About this task. Find every line of the records that has "import" and return it.

= = = =

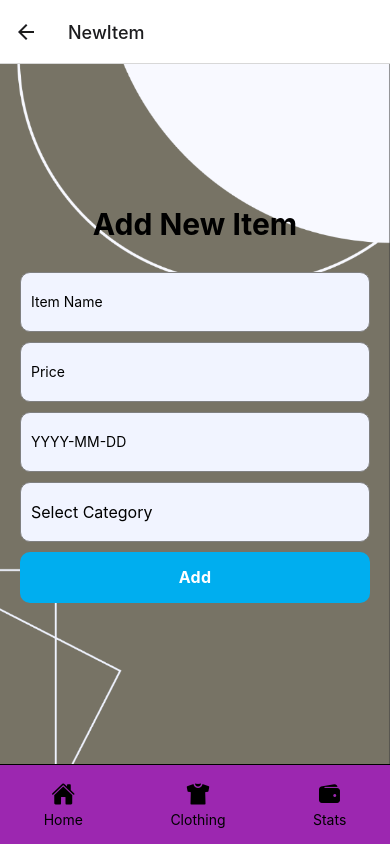
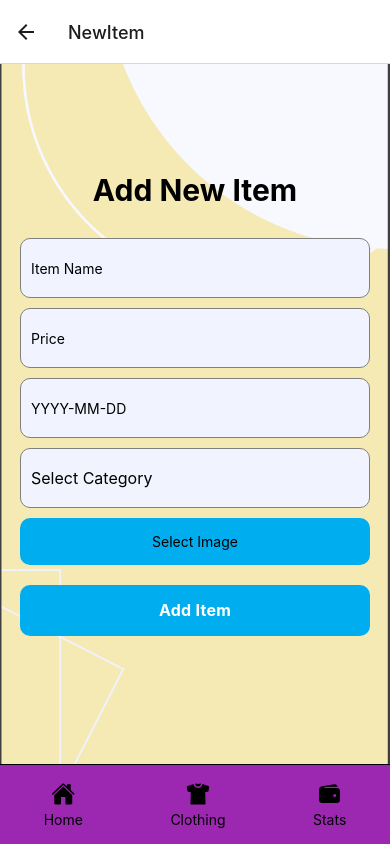
Before and after one commit to GitYaw/Voguify-GDSC, a React Native app: screen /NewItem in a window 390 px wide. Built offline with nearby package versions, Linux system fonts and the light colour scheme.

Commit message:
Add functionality for selecting images from image library

```diff
--- a/package.json
+++ b/package.json
@@ -11,7 +11,6 @@
   "dependencies": {
     "@expo/metro-runtime": "^3.2.1",
     "@expo/vector-icons": "^14.0.2",
-    "@react-native-community/datetimepicker": "^8.0.1",
     "@react-navigation/bottom-tabs": "^6.5.20",
     "@react-navigation/native": "^6.1.17",
     "@react-navigation/native-stack": "^6.9.26",
@@ -22,10 +21,10 @@
     "react-dom": "18.2.0",
     "react-native": "^0.74.1",
     "react-native-chart-kit": "^6.12.0",
-    "react-native-image-picker": "^7.1.2",
     "react-native-safe-area-context": "^4.10.1",
     "react-native-screens": "^3.31.1",
-    "react-native-web": "~0.19.6"
+    "react-native-web": "~0.19.6",
+    "expo-image-picker": "~15.0.5"
   },
   "devDependencies": {
     "@babel/core": "^7.24.0"
--- a/pages/NewItemView.js
+++ b/pages/NewItemView.js
@@ -1,10 +1,11 @@
 import React, { useState } from 'react';
-import { StyleSheet, Text, View, TextInput, TouchableOpacity, ImageBackground, Alert, Modal, Platform } from 'react-native';
-import { DateTimePicker } from '@react-native-community/datetimepicker';
+import { StyleSheet, Text, View, Image, TextInput, TouchableOpacity, ImageBackground, Alert, Modal, Platform } from 'react-native';
+import * as ImagePicker from 'expo-image-picker';
+
 import { push, ref } from 'firebase/database';
 import { database } from '../firebase-config';
 
-import loginBackground from '../assets/new_item_background.png';
+import backgroundImage from '../assets/primary_background.png';
 
 const NewItemView = ({ navigation }) => {
   const [itemName, setItemName] = useState('');
@@ -16,6 +17,8 @@ const NewItemView = ({ navigation }) => {
   // const [baginess, setBaginess] = useState('');
 
   // const [showDatePicker, setShowDatePicker] = useState(false);
+  const [selectedImage, setSelectedImage] = useState(null);
+
   const [categoryDropdownVisible, setCategoryDropdownVisible] = useState(false);
   // const [baginessDropdownVisible, setBaginessDropdownVisible] = useState(false);
   const [categoryOptions] = useState(['Pants', 'Shorts', 'Tshirt', 'Jacket', 'Shoes']);
@@ -41,6 +44,22 @@ const NewItemView = ({ navigation }) => {
   // const showDatePickerModal = () => {
   //   setShowDatePicker(true); // Show the date picker modal
   // };
+
+  const handleImagePicker  = async () => {
+
+    let result = await ImagePicker.launchImageLibraryAsync({
+      mediaTypes: ImagePicker.MediaTypeOptions.All,
+      allowsEditing: true,
+      aspect: [4, 3],
+      quality: 1,
+    });
+
+    // console.log(result);
+
+    if (!result.canceled) {
+      setSelectedImage(result.assets[0].uri);
+    }
+  };
 
 
   const handleAddItem = () => {
@@ -90,7 +109,7 @@ const NewItemView = ({ navigation }) => {
 
 
   return (
-    <ImageBackground source={loginBackground} style={styles.backgroundImage}>
+    <ImageBackground source={backgroundImage} style={styles.backgroundImage}>
       <View style={styles.container}>
         <View style={styles.titleContainer}>
           <Text style={styles.title}>Add New Item</Text>
@@ -189,13 +208,29 @@ const NewItemView = ({ navigation }) => {
           </View>
         </Modal> */}
 
+        <TouchableOpacity
+          style={styles.primaryButton}
+          onPress={handleImagePicker}
+        >
+          <Text style={styles.buttonText}>Select Image</Text>
+        </TouchableOpacity>
+
+
         {/* Add Button */}
         <TouchableOpacity
           onPress={handleAddItem}
-          style={styles.loginButton}
+          style={styles.primaryButton}
         >
-          <Text style={styles.loginText}>Add</Text>
+          <Text style={styles.primaryText}>Add Item</Text>
         </TouchableOpacity>
+
+
+
+        {/* Display selected image */}
+        {selectedImage && (
+          <Image source={{ uri: selectedImage }} style={styles.selectedImage} />
+        )}
+
       </View>
     </ImageBackground>
   );
@@ -257,10 +292,10 @@ const styles = StyleSheet.create({
   dropdownItem: {
     backgroundColor: '#FFFFFF',
     paddingVertical: 10,
-    paddingHorizontal: 10, // Adjust the padding to make the options narrower
+    paddingHorizontal: 10,
     borderBottomWidth: 1,
     borderBottomColor: '#E0E0E0',
-    width: '70%', // Adjust the width to make the options narrower
+    width: '70%',
     alignItems: 'center',
   },
   datePickerButton: {
@@ -278,7 +313,7 @@ const styles = StyleSheet.create({
     height: 200,
     marginBottom: 20,
   },
-  loginButton: {
+  primaryButton: {
     alignItems: 'center',
     justifyContent: 'center',
     paddingVertical: 15,
@@ -288,13 +323,21 @@ const styles = StyleSheet.create({
     backgroundColor: '#00aeef',
     marginBottom: 20,
   },
-  loginText: {
+  primaryText: {
     fontSize: 16,
     lineHeight: 21,
     fontWeight: 'bold',
     letterSpacing: 0.25,
     color: 'white',
   },
+  selectedImage: {
+    width: 150,
+    height: 150,
+    resizeMode: 'cover',
+    alignSelf: "center",
+    borderRadius: 10,
+    marginBottom: 10,
+  },
 });
 
 export default NewItemView;
```
Also changed, not shown: 1 other file (tests, documents, lock files or other folders).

= = = =

Your response.
 import React, { useState } from 'react';
-import { StyleSheet, Text, View, TextInput, TouchableOpacity, ImageBackground, Alert, Modal, Platform } from 'react-native';
-import { DateTimePicker } from '@react-native-community/datetimepicker';
+import { StyleSheet, Text, View, Image, TextInput, TouchableOpacity, ImageBackground, Alert, Modal, Platform } from 'react-native';
+import * as ImagePicker from 'expo-image-picker';
 import { push, ref } from 'firebase/database';
 import { database } from '../firebase-config';
-import loginBackground from '../assets/new_item_background.png';
+import backgroundImage from '../assets/primary_background.png';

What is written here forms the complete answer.